Dunkirk Review: "It Is A Relentless Movie!"

It is no surprise that Dunkirk is one of the most anticipated films of this year.


Former Royal Marine Cassidy Little, who was blown up in Afghanistan, has his say on the military blockbuster.

We all trust Christopher Nolan to tell a story.

If you don't, you've not been paying attention to his movies.

He revitalised Batman, he created the cult film Memento, and modernised space travel in Interstellar. So it is no surprise that Dunkirk is one of the most anticipated films of this year.

Here is the good news. It is a really good movie.

But the bad news is, it ain't a great movie.

The film 'Dunkirk' is the fictitious story of the evacuation in 1940, told from different perspectives.

It is told from the air, through Tom Hardy, through the sea, with Mark Rylance and Cilian Murphy, and on land, with the help of Fionn Whitehead.

These perceptions are a snapshot of what was happening during one of the biggest failed military campaigns in British history.

Nolan does what he does best, and messes with the chronology of the film to allow the story to have a larger impact, while climaxing at the same time.

Not to mention that it is a relentless movie! 

The combination of the special effects, action sequences and stunts - all happening one after another - is almost overwhelming.

It is beautifully shot, and the performance from the actors is good as well.

Even Harry Styles, who makes his acting debuts in this film, is not distracting from the overall story and sense of abandonment you get on the beach.


I got distracted a couple times while watching it and this shattered the illusion and broke the flow for me.

Some of the lines are a little too Hollywood. You will know them when you hear them because you will find yourself groaning, and wondering why.

Also - and I hate to do this - but we have to compare it to other war films to establish a benchmark. What we want is a Saving Private Ryan with the Union Jack tattooed on it.

The first half hour of Saving Private Ryan almost perfectly immersed us on the beach of Normandy.

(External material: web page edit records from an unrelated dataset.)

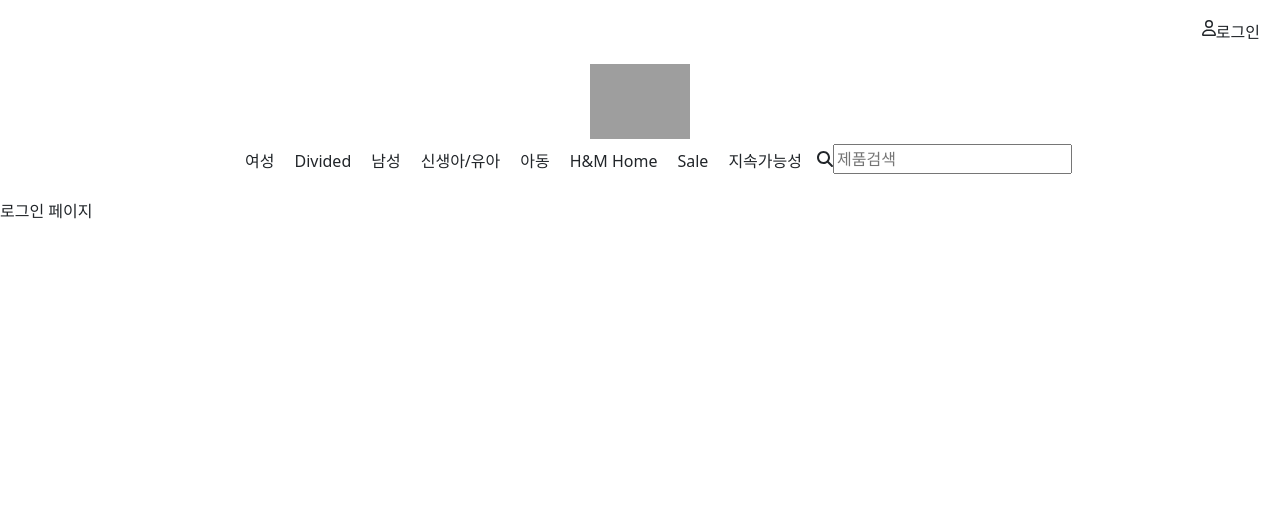
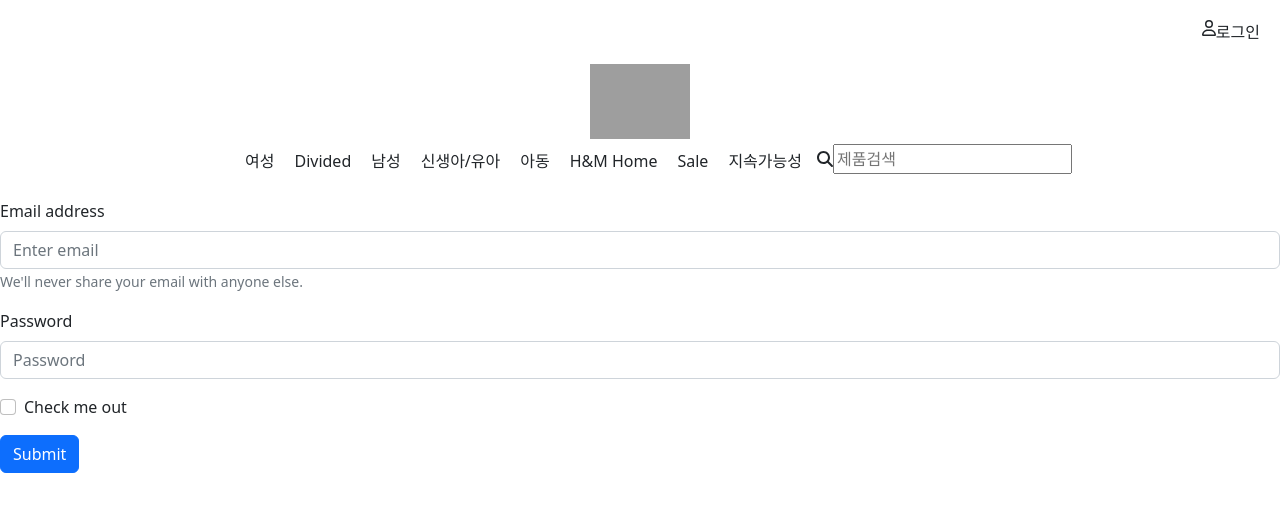
Before and after one commit to whdgjs7300/react-shoppingmall, a React (Create React App) app in the folder shopping/: page /login in a window 1280 px wide. Shown: the top 512 px of the page. Built offline with nearby package versions, Linux system fonts and the light colour scheme; grey boxes are pictures that could not be loaded.

Commit message:
2/24 Form

```diff
--- a/shopping/src/pages/Login.jsx
+++ b/shopping/src/pages/Login.jsx
@@ -1,11 +1,29 @@
-
+import Button from 'react-bootstrap/Button';
+import Form from 'react-bootstrap/Form';
 
 const Login = () => {
 
     return (
-        <div>
-            로그인 페이지
-        </div>
+        <Form>
+        <Form.Group className="mb-3" controlId="formBasicEmail">
+        <Form.Label>Email address</Form.Label>
+        <Form.Control type="email" placeholder="Enter email" />
+        <Form.Text className="text-muted">
+            We'll never share your email with anyone else.
+        </Form.Text>
+        </Form.Group>
+
+        <Form.Group className="mb-3" controlId="formBasicPassword">
+        <Form.Label>Password</Form.Label>
+        <Form.Control type="password" placeholder="Password" />
+        </Form.Group>
+        <Form.Group className="mb-3" controlId="formBasicCheckbox">
+        <Form.Check type="checkbox" label="Check me out" />
+        </Form.Group>
+        <Button variant="primary" type="submit">
+        Submit
+        </Button>
+    </Form>
     );
 }
 
```
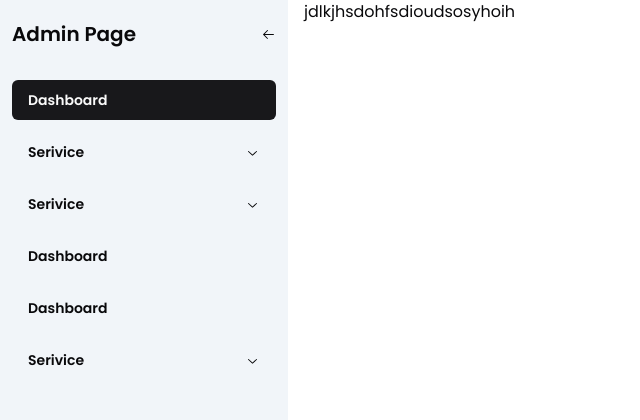
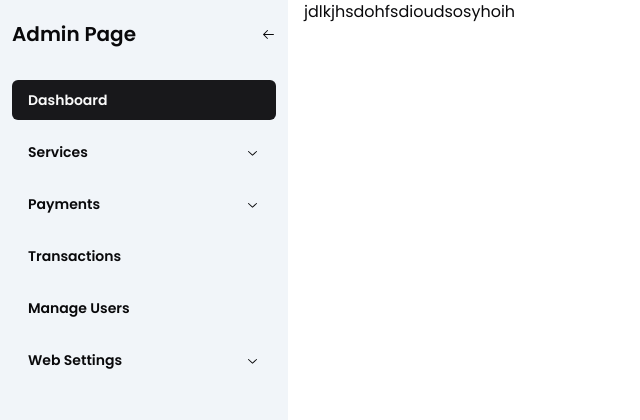
Before and after one commit to bagusok/baguspay-ft, a Next.js app: page /admin in a window 1280 px wide. Shown: the top 420 px of the page, without its empty margins (0-640 px from the left). Built offline with nearby package versions, Linux system fonts and the light colour scheme.

Commit message:
add: dynamic sidabr data

```diff
--- a/src/app/admin/sidebar-item.tsx
+++ b/src/app/admin/sidebar-item.tsx
@@ -20,7 +20,7 @@ export function SidebarItemWthoutChild({ data }: { data: INavbarItem }) {
 
   return (
     <Link
-      href=""
+      href={data.url}
       className={cn(
         "w-full flex-none rounded-md text-sm font-semibold h-10 inline-flex items-center justify-between px-4 hover:bg-slate-200 dark:hover:bg-slate-50/20",
         {
@@ -28,7 +28,7 @@ export function SidebarItemWthoutChild({ data }: { data: INavbarItem }) {
         }
       )}
     >
-      Dashboard
+      {data.title}
     </Link>
   );
 }
@@ -58,7 +58,7 @@ export function SidebarItemWithChild({ data }: { data: INavbarItem }) {
         )}
         onClick={() => setIsOpen((prev) => !prev)}
       >
-        <span>Serivice</span>
+        <span>{data.title}</span>
         <span>
           <ChevronDownIcon
             className={cn("transition-all duration-300 ease-in-out ", {
@@ -77,7 +77,7 @@ export function SidebarItemWithChild({ data }: { data: INavbarItem }) {
           return (
             <li key={index}>
               <Link
-                href=""
+                href={item.url}
                 className={cn(
                   "w-full text-sm text-muted-foreground font-light h-8 inline-flex items-center justify-between px-4 border-l border-primary hover:underline",
                   {
@@ -85,7 +85,7 @@ export function SidebarItemWithChild({ data }: { data: INavbarItem }) {
                   }
                 )}
               >
-                Add Service
+                {item.title}
               </Link>
             </li>
           );
```
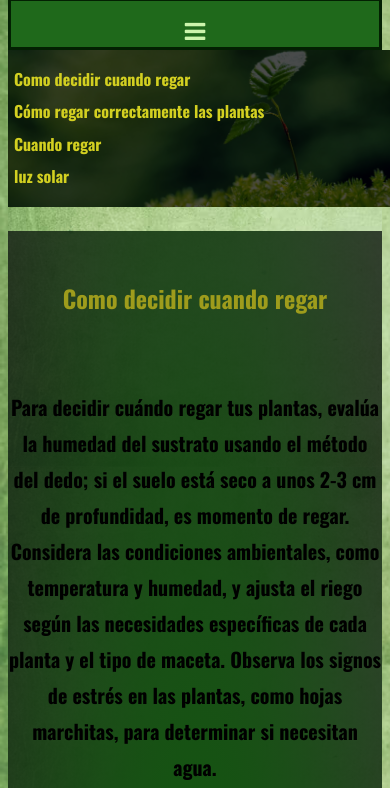
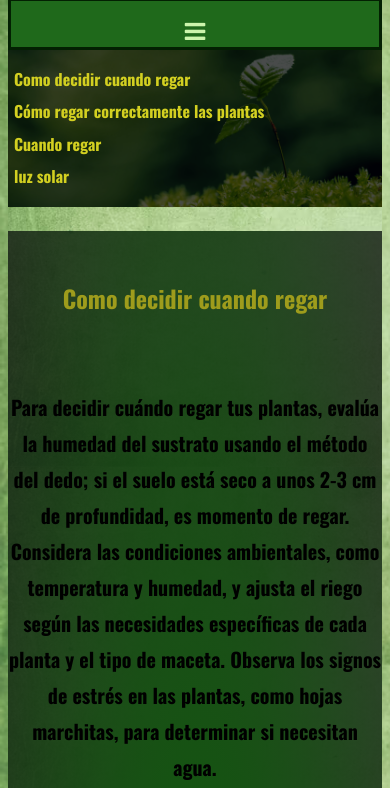
Before and after one commit to LeitoToledo/PreEntrega2ToledoLeonel, a website: page pages/tipsycuidados.html in a window 390 px wide. Shown: the part 179-967 px from the top of the page. Drawn offline with nearby package versions, Linux system fonts and the light colour scheme.

Commit message:
cambio formato imagenfondo

```diff
--- a/scss/_Sections/_tipsycuidados.scss
+++ b/scss/_Sections/_tipsycuidados.scss
@@ -6,13 +6,16 @@
 
     .seccion-conteiner-tips {
         position: relative;
-        background: url('/assets/images/Descargar\ Pack\ Bellos\ Fondos\ de\ paisajes\ HD\ \(10\).jpg') no-repeat center center;
+        background-image:url(/assets/images/imagenfondotip.png);
         background-size: cover;
+        background-repeat: no-repeat;
+        background-position: center center;
         width: 100%;
         height: 100vh;
         display: flex;
         justify-content: center;
         align-items: center;
+        overflow: hidden;
 
     }
 
@@ -23,7 +26,7 @@
         left: 0;
         right: 0;
         bottom: 0;
-        background-color: rgba(0, 0, 0, 0.7); /* Cambia el color y la opacidad según tus necesidades */
+        background-color: rgba(0, 0, 0, 0.7);
         z-index: 1;
     }
     .titulo-conteiner-tips {
@@ -56,7 +59,7 @@
 
         .seccion-conteiner-tips{
             height: auto;
-            width: 100vw;
+            width: 100%;
             display: flex;
             justify-content: center;
             text-align: start;
```
Also changed, not shown: assets/images/Descargar Pack Bellos Fondos de paisajes HD (10).jpg (deleted), assets/images/imagenfondotip.png (added), css/styles.css, 1 other file.
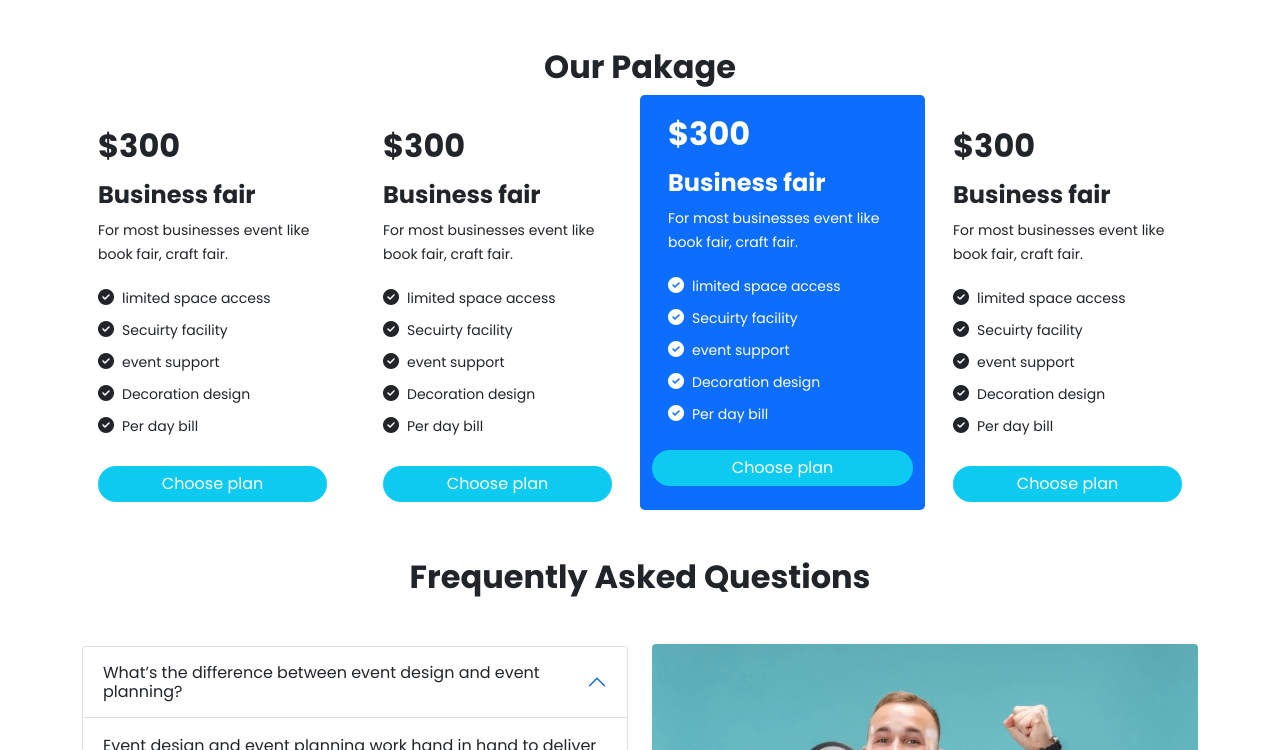
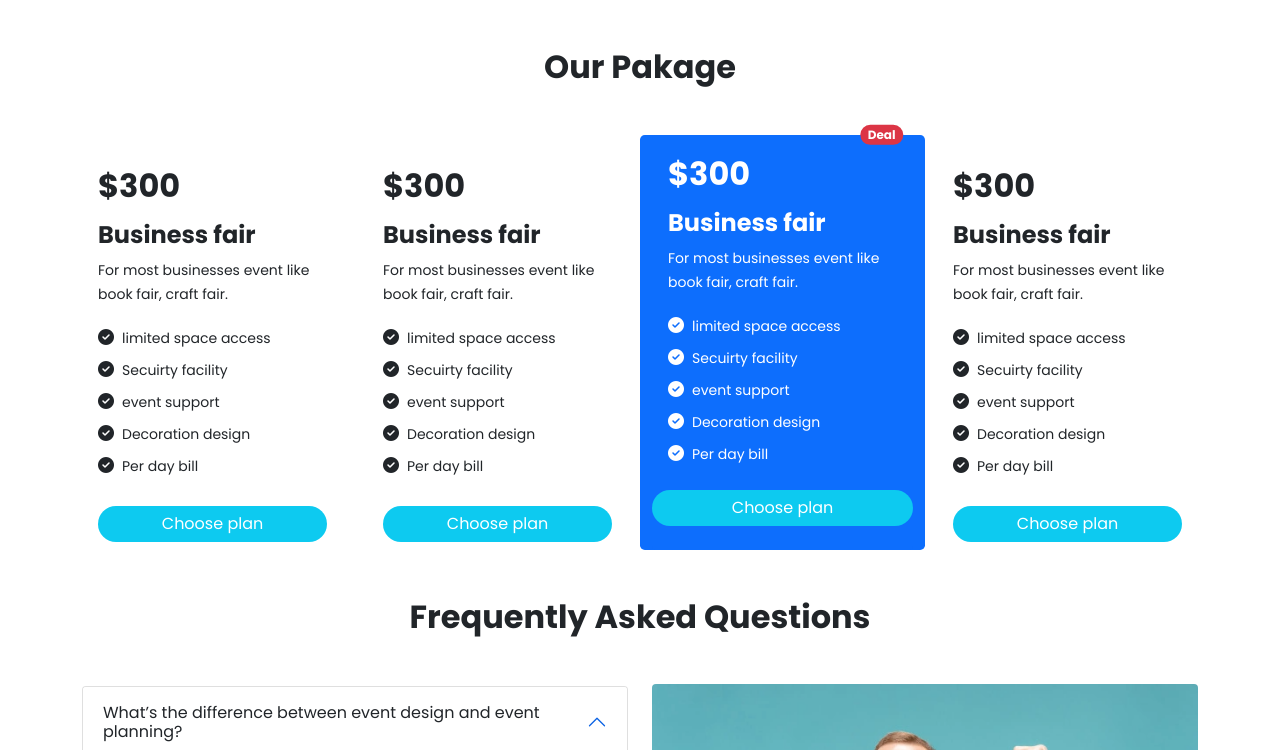
Before and after one commit to sabbirpboss/Convention-Center, a plain HTML site: page index.html in a window 1280 px wide. Shown: the part 837-1587 px from the top of the page. Drawn offline with Linux system fonts and the light colour scheme.

Commit message:
card section complete

```diff
--- a/index.html
+++ b/index.html
@@ -114,7 +114,7 @@
     <main>
         <!-- pakages card section  -->
         <section class="container my-5">
-            <h2 class="fw-bold text-center">Our Pakage</h2>
+            <h2 class="fw-bold text-center mb-5">Our Pakage</h2>
             <div class="row row-cols-1 row-cols-lg-4 g-4">
                 <!-- card one  -->
                 <div class="col">
@@ -179,7 +179,10 @@
                   </div>
                 </div>
                 <!-- card three  -->
-                <div class="col bg-primary rounded-3">
+                <div class="col bg-primary rounded-3 position-relative">
+                    <span style="z-index: 5;" class="position-absolute top-0 end-0 translate-middle badge rounded-pill bg-danger">
+                        Deal
+                      </span>
                   <div class="card text-white bg-primary mb-3 h-100 border-0">
                     <div class="card-body pb-1">
                       <h2 class="card-title fw-bold mb-3 mt-1">$300</h2>
```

In Dunkirk, there was none of that.

Yes, you see some men getting blown up, but the true carnage of war is not found in this movie... No body parts, no blood in the water, nothing.

There are a couple bodies, but there are supposed to be thousands of people dead on the beach, and I really didn't get that impression.

Maybe that was because they wanted to keep the film PG, or maybe it is simply because Nolan is not known for his gore, but I felt it was missed.


I also want to bring up that it got me thinking about our modern soldier.

In a day and age where terror attacks are on our streets, and the advice from our government is to run, hide and report, we are given a film about the British public who sailed across the channel to pick up soldiers who were being left to their death.

It seems there might be something we can learn from those early, civilian heroes. What I will say, is that it left me with that 'feel-good' feeling.

And on the big screen, with lots of sound, it is a sight to behold. In the end, it is very much worth the watch.

Get down to you local Forces Cinema, as it is doing the rounds, and pay the money to see it, because you will like it, if you are interested in war movies or not.

And on top of all of that, I think there is already an Oscar buzz about it.

Watch the full Dunkirk trailer below: